Even though the city charter was revoked by the Illinois Legislature, "the Quorum of the Twelve seemed undaunted," she said. "They renamed Nauvoo `The City of Joseph' in honor of the now-deceased prophet."She quoted William W. Phelps as saying, "We have hitherto walked by sight. If any man wanted to know anything, he had only to go to Brother Joseph. Joseph is gone, but he has not left us comfortless. If you want to do right, uphold the Twelve."
Accordingly, the Nauvoo Saints in 1844 grew in strength and numbers, Dr. Black said. They continued to build beautiful homes and completed the Seventies Hall and Cultural Hall. Mainly they pressed on to complete the temple.
The professor quoted Brigham Young as saying, "We want to build the temple in this place if we have to build it as the Jews built the walls of the temple in Jerusalem, with a sword in one hand and a trowel in the other."
Newspapers across the Mississippi in Iowa reported that construction of the temple was going ahead, in the words of one account, "with astonishing growth." But the publicity also increased the threat of mob violence. Ironically, the burning of LDS homes in outlying settlements "pushed more Mormons into the City of Joseph," Dr. Black said.
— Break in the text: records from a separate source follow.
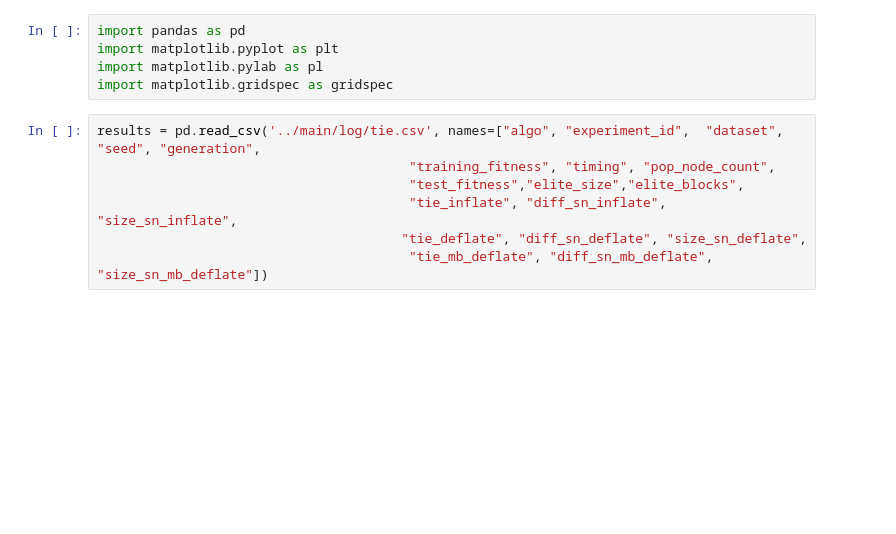
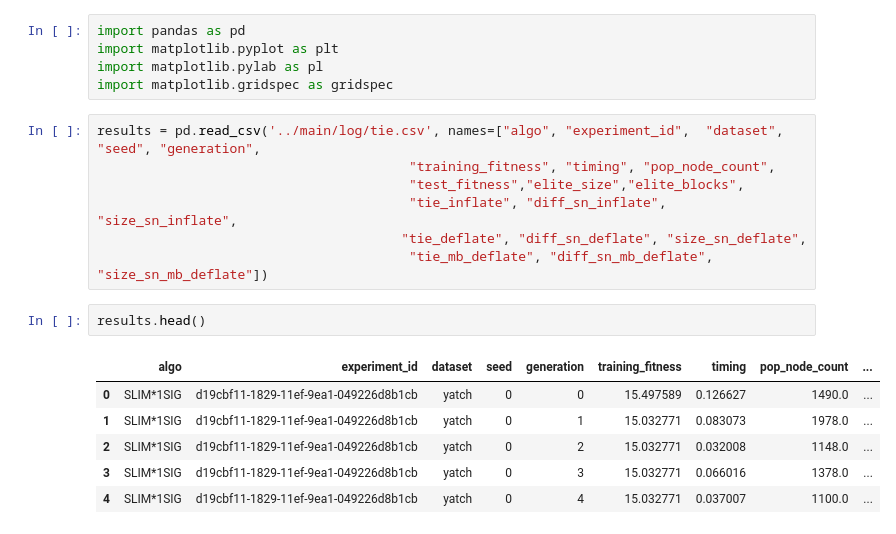
Before and after one commit to Rizzolioli/SlimShady, a Jupyter notebook: utils/TIE visualizations.ipynb, the cells around one changed output. Drawn from its saved outputs; the diff is of its cells as text; blank space fills up the shorter version.

```diff
--- a/utils/TIE visualizations.ipynb
+++ b/utils/TIE visualizations.ipynb
@@ -10,4 +10,13 @@ results = pd.read_csv('../main/log/tie.csv', names=["algo", "experiment_id",  "d
                                         "tie_inflate", "diff_sn_inflate", "size_sn_inflate",
                                        "tie_deflate", "diff_sn_deflate", "size_sn_deflate",
                                         "tie_mb_deflate", "diff_sn_mb_deflate", "size_sn_mb_deflate"])
+# %%
+results.head()
+# %% [output]
+|  | algo | experiment_id | dataset | seed | generation | training_fitness | timing | pop_node_count | ... |
+| 0 | SLIM*1SIG | d19cbf11-1829-11ef-9ea1-049226d8b1cb | yatch | 0 | 0 | 15.497589 | 0.126627 | 1490.0 | ... |
+| 1 | SLIM*1SIG | d19cbf11-1829-11ef-9ea1-049226d8b1cb | yatch | 0 | 1 | 15.032771 | 0.083073 | 1978.0 | ... |
+| 2 | SLIM*1SIG | d19cbf11-1829-11ef-9ea1-049226d8b1cb | yatch | 0 | 2 | 15.032771 | 0.032008 | 1148.0 | ... |
+| 3 | SLIM*1SIG | d19cbf11-1829-11ef-9ea1-049226d8b1cb | yatch | 0 | 3 | 15.032771 | 0.066016 | 1378.0 | ... |
+| 4 | SLIM*1SIG | d19cbf11-1829-11ef-9ea1-049226d8b1cb | yatch | 0 | 4 | 15.032771 | 0.037007 | 1100.0 | ... |
 # %%
```
Also changed, not shown: parts of 4 cells of this notebook, 1 other file.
That meant more carpenters and blacksmiths in the city, and Nauvoo became more prosperous than ever.
The culminating act for many was the placing of the capstone on the temple, she said. "Even the very large man, George A. Smith, penned, `My feelings were such I could not suppress the flood of tears.' "